To ensure a complete configuration, make sure that you have assigned this UDP profile, as well as the iRule specifying the egress rate limit, to a virtual server.

The SCTP profile type

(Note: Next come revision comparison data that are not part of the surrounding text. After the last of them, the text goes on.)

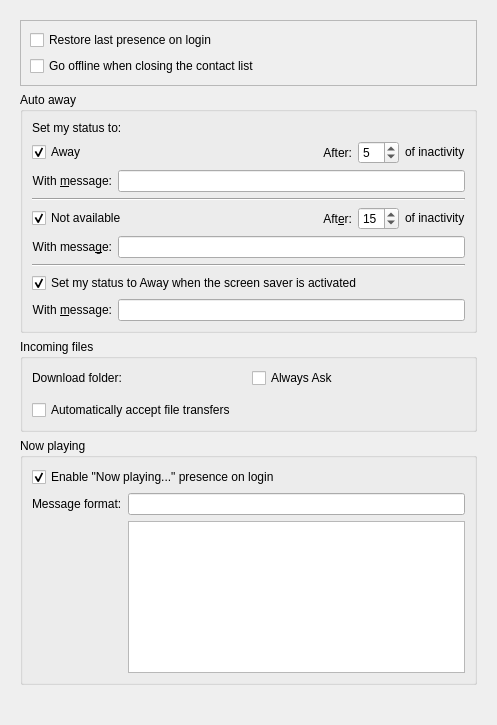
This is config/telepathy-kded-config.ui in KDE/ktp-kded-module as Qt 5 draws it before an edit. The edited form follows.
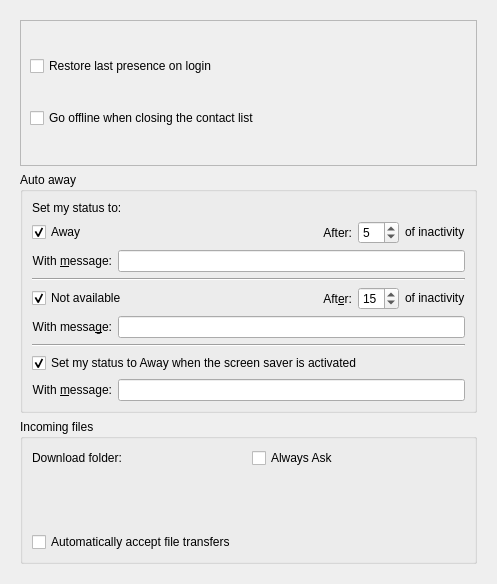
This is the edited form. Custom widgets are drawn as their Qt base class.

Commit message: Independent account presences. Activities support. Make unit testing compile. Implement status message parser with Now Playing. Status message parser unit testing. REVIEW: 130192 FEATURE: 284517 FEATURE: 293443 FEATURE: 294940 BUG: 297924 BUG: 334542

Patch:
```diff
--- a/config/telepathy-kded-config.ui
+++ b/config/telepathy-kded-config.ui
@@ -7,7 +7,7 @@
     <x>0</x>
     <y>0</y>
     <width>497</width>
-    <height>725</height>
+    <height>584</height>
    </rect>
   </property>
   <layout class="QVBoxLayout" name="verticalLayout_3">
@@ -24,8 +24,8 @@
        <rect>
         <x>0</x>
         <y>0</y>
-        <width>479</width>
-        <height>707</height>
+        <width>485</width>
+        <height>572</height>
        </rect>
       </property>
       <layout class="QVBoxLayout" name="verticalLayout">
@@ -122,6 +122,9 @@
                 <property name="suffix">
                  <string/>
                 </property>
+                <property name="minimum">
+                 <number>1</number>
+                </property>
                 <property name="value">
                  <number>5</number>
                 </property>
@@ -221,6 +224,9 @@
                 <property name="suffix">
                  <string/>
                 </property>
+                <property name="minimum">
+                 <number>1</number>
+                </property>
                 <property name="value">
                  <number>15</number>
                 </property>
@@ -377,65 +383,6 @@
          </layout>
         </widget>
        </item>
-       <item>
-        <widget class="QGroupBox" name="nowPlayingGroupBox">
-         <property name="title">
-          <string>Now playing</string>
-         </property>
-         <property name="flat">
-          <bool>false</bool>
-         </property>
-         <layout class="QGridLayout" name="gridLayout_5">
-          <item row="0" column="0">
-           <widget class="QCheckBox" name="m_nowPlayingCheckBox">
-            <property name="text">
-             <string>Enable &quot;Now playing...&quot; presence on login</string>
-            </property>
-            <property name="checked">
-             <bool>true</bool>
-            </property>
-           </widget>
-          </item>
-          <item row="1" column="0">
-           <layout class="QFormLayout" name="nowPlayingMessageFormatLayout">
-            <item row="0" column="0">
-             <widget class="QLabel" name="message_format_label">
-              <property name="text">
-               <string>Message format:</string>
-              </property>
-             </widget>
-            </item>
-            <item row="0" column="1">
-             <widget class="NowPlayingLineEdit" name="m_nowPlayingText">
-              <property name="text">
-               <string/>
-              </property>
-             </widget>
-            </item>
-            <item row="1" column="1">
-             <widget class="NowPlayingListWidget" name="m_tagListWidget"/>
-            </item>
-           </layout>
-          </item>
-         </layout>
-        </widget>
-       </item>
-       <item>
-        <spacer name="verticalSpacer_5">
-         <property name="orientation">
-          <enum>Qt::Vertical</enum>
-         </property>
-         <property name="sizeType">
-          <enum>QSizePolicy::MinimumExpanding</enum>
-         </property>
-         <property name="sizeHint" stdset="0">
-          <size>
-           <width>20</width>
-           <height>20</height>
-          </size>
-         </property>
-        </spacer>
-       </item>
       </layout>
      </widget>
     </widget>
@@ -445,20 +392,10 @@
  <customwidgets>
   <customwidget>
    <class>KUrlRequester</class>
-   <extends>QFrame</extends>
+   <extends>QWidget</extends>
    <header>kurlrequester.h</header>
    <container>1</container>
   </customwidget>
-  <customwidget>
-   <class>NowPlayingLineEdit</class>
-   <extends>QLineEdit</extends>
-   <header>nowplaying-lineedit.h</header>
-  </customwidget>
-  <customwidget>
-   <class>NowPlayingListWidget</class>
-   <extends>QListWidget</extends>
-   <header>nowplaying-listwidget.h</header>
-  </customwidget>
  </customwidgets>
  <resources/>
  <connections/>
```
The commit also changes 29 other files.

The BIG-IP system includes a profile type that you can use to manage Stream Control Transmission Protocol (SCTP) traffic.
Stream Control Transmission Protocol (SCTP)
is a general-purpose, industry-standard transport protocol, designed for message-oriented applications that transport signalling data. The design of SCTP includes appropriate congestion-avoidance behavior, as well as resistance to flooding and masquerade attacks.
Unlike TCP, SCTP includes the ability to support
multistreaming functionality
, which permits several streams within an SCTP connection. While a
TCP stream
refers to a sequence of bytes, an
SCTP stream
represents a sequence of data messages. Each data message (or chunk) contains an integer ID that identifies a stream, an application-defined Payload Protocol Identifier (PPI), a Stream sequence number, and a Transmit Serial Number (TSN) that uniquely identifies the chunk within the SCTP connection. Chunk delivery is acknowledged using TSNs sent in selective acknowledgements (ACKs) so that every chunk can be independently acknowledged. This capability demonstrates a significant benefit of streams, because it eliminates head-of-line blocking within the connection. A lost chunk of data on one stream does not prevent other streams from progressing while that lost chunk is retransmitted.
SCTP also includes the ability to support
multihoming functionality
, which provides path redundancy for an SCTP connection by enabling SCTP to send packets between multiple addresses owned by each endpoint. SCTP endpoints typically configure different IP addresses on different network interfaces to provide redundant physical paths between the peers. For example, a client and server might be attached to separate VLANs. The client and server can each advertise two IP addresses (one per VLAN) to the other peer. If either VLAN is available, then SCTP can transport packets between the peers.
You can use SCTP as the transport protocol for applications that require monitoring and detection of session loss. For such applications, the SCTP mechanisms to detect session failure actively monitor the connectivity of a session.

The Any IP profile type

With the Any IP profile, you can enforce an idle timeout value on IP traffic other than TCP and UDP traffic. You can use the BIG-IP Configuration utility to create, view details for, or delete Any IP profiles.
When you configure an idle timeout value, you specify the number of seconds for which a connection is idle before the connection is eligible for deletion. The default value is 60 seconds. Possible values that you can configure are:
Specify
Specifies the number of seconds that the Any IP connection is to remain idle before it can be deleted. When you select
Specify
, you must also type a number in the box.
Immediate
Specifies that you do not want the connection to remain idle, and that it is therefore immediately eligible for deletion.
Indefinite
Specifies that Any IP connections can remain idle indefinitely.